**Data to examine**
━━━━━━━━━━━━━━━━━━━━━━━━━━━━━━

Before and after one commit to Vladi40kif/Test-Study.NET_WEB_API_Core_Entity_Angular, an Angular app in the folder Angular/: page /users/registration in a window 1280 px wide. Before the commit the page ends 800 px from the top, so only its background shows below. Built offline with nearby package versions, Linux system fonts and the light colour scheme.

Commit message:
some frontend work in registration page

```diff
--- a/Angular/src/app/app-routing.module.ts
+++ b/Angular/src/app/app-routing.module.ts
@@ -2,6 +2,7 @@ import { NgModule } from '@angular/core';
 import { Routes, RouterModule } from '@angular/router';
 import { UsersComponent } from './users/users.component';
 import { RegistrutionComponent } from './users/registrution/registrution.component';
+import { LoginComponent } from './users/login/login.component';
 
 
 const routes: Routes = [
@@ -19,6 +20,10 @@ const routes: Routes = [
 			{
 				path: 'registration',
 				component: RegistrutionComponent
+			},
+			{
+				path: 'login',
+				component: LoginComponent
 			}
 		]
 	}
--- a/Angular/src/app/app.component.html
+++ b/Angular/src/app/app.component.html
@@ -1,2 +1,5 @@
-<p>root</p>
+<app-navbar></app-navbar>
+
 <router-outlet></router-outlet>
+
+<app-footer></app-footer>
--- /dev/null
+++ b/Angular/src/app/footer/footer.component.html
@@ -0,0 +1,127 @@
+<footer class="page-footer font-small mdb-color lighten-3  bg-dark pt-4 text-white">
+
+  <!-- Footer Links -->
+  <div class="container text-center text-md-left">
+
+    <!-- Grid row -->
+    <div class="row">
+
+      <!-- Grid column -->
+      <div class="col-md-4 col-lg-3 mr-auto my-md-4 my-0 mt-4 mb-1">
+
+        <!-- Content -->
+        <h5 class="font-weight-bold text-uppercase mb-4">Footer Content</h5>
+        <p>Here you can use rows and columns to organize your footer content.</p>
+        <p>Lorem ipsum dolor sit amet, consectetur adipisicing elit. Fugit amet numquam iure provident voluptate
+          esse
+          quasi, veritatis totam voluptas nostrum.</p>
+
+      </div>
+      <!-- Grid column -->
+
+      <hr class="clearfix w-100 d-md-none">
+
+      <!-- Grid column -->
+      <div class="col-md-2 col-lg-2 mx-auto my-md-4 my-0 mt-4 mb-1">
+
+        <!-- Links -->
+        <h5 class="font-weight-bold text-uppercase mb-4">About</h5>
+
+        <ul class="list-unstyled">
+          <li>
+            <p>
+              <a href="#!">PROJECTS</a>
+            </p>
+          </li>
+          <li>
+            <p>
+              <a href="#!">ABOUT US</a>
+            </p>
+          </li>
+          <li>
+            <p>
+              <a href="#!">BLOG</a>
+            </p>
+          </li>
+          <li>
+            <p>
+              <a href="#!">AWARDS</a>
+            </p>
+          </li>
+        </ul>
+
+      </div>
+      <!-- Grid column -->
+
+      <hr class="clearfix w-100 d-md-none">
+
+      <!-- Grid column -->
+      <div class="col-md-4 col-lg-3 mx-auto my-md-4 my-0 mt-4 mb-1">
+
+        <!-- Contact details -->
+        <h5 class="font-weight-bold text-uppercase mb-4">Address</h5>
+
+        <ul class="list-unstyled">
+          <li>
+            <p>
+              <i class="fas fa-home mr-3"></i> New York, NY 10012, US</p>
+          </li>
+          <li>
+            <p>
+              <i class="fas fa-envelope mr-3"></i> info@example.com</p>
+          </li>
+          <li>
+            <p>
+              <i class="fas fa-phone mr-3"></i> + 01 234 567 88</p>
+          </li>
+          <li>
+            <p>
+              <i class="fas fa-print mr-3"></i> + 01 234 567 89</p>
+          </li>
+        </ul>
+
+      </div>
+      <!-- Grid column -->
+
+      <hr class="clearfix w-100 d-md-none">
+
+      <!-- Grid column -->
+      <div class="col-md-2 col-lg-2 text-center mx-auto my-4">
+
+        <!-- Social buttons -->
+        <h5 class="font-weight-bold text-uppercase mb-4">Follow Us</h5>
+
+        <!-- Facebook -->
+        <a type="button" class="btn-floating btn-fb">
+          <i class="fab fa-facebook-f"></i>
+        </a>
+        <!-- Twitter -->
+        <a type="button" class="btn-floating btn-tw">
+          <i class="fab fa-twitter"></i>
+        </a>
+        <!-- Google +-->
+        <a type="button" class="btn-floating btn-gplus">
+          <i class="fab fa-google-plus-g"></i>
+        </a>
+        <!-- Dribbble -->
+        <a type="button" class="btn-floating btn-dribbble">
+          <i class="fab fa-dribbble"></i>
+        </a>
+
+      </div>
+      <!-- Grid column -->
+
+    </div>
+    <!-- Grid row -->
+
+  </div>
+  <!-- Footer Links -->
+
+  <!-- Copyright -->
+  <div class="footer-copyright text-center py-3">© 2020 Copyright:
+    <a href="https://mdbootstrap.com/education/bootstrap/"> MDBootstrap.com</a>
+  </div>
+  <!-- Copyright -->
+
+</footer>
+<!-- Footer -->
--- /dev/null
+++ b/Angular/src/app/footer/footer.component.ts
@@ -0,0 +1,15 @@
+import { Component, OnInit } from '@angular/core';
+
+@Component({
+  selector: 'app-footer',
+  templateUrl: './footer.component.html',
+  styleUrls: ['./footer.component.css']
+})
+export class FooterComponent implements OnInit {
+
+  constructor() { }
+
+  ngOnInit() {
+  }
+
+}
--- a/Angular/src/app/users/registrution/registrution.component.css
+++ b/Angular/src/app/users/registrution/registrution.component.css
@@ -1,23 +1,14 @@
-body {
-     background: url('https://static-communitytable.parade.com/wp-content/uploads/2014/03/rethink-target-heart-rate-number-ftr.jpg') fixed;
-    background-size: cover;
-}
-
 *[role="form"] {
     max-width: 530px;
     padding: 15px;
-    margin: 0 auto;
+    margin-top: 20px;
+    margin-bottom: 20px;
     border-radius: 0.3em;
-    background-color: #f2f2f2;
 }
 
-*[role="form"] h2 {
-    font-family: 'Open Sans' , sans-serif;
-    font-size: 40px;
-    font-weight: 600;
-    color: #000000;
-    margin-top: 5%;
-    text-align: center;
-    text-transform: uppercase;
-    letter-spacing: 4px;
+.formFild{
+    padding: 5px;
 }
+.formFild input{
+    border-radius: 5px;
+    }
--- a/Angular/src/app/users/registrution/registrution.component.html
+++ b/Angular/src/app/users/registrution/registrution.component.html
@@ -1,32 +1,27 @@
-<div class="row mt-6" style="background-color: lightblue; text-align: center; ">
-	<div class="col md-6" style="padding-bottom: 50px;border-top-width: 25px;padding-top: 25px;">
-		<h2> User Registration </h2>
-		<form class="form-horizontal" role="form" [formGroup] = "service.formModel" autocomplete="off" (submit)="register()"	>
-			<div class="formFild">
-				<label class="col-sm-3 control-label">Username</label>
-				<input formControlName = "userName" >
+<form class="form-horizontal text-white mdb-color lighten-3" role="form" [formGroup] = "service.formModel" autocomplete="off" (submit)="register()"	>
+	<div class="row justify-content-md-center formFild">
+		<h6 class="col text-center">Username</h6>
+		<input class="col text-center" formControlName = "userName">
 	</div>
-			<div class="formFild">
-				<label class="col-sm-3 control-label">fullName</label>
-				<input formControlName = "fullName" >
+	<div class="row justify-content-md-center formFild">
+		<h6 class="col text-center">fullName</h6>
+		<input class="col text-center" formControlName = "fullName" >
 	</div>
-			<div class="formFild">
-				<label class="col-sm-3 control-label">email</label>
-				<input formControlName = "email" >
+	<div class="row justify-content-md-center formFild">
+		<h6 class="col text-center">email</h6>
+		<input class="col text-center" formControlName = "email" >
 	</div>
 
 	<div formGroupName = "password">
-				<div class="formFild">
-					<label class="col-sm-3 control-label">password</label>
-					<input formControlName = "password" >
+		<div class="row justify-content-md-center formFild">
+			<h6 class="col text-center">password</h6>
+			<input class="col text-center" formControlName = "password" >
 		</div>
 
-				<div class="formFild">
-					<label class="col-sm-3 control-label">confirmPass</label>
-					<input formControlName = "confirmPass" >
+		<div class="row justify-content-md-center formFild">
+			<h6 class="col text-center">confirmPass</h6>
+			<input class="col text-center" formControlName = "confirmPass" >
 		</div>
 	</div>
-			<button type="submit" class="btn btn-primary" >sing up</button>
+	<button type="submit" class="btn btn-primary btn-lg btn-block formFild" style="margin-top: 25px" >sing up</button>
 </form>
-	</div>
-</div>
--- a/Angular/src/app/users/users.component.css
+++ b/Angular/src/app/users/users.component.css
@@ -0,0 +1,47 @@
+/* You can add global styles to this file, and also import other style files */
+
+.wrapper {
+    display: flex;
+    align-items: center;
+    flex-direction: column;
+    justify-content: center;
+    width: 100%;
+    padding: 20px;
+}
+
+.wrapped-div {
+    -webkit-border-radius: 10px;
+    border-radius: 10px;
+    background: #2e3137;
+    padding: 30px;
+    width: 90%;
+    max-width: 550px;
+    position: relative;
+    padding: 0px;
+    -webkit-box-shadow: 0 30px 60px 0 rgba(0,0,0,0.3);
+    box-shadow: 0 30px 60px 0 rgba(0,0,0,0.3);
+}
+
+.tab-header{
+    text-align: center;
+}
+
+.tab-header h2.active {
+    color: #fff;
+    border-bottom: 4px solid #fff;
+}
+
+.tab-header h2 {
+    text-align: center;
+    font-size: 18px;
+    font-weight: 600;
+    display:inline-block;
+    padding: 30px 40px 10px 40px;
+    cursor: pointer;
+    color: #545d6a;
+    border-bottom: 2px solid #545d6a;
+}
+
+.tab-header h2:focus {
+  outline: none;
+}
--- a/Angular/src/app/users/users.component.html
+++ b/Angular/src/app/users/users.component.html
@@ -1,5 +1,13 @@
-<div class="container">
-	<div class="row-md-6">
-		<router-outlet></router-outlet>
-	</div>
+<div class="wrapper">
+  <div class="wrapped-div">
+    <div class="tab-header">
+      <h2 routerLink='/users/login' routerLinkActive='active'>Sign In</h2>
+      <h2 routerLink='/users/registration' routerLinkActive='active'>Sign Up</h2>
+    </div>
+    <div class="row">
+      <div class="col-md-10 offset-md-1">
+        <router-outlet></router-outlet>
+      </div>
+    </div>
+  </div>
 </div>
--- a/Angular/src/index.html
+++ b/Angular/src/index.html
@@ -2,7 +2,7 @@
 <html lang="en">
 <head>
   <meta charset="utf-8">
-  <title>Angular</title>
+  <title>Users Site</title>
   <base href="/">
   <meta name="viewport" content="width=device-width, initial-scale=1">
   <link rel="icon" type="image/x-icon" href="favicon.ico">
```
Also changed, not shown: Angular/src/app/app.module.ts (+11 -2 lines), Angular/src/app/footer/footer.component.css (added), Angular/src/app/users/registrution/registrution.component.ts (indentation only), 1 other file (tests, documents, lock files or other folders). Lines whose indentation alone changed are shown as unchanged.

━━━━━━━━━━━━━━━━━━━━━━━━━━━━━━

**Description of the task**
Above are the records; report how many of their lines hold the string "uppercase", with no other words.

**Answer for this exercise**
5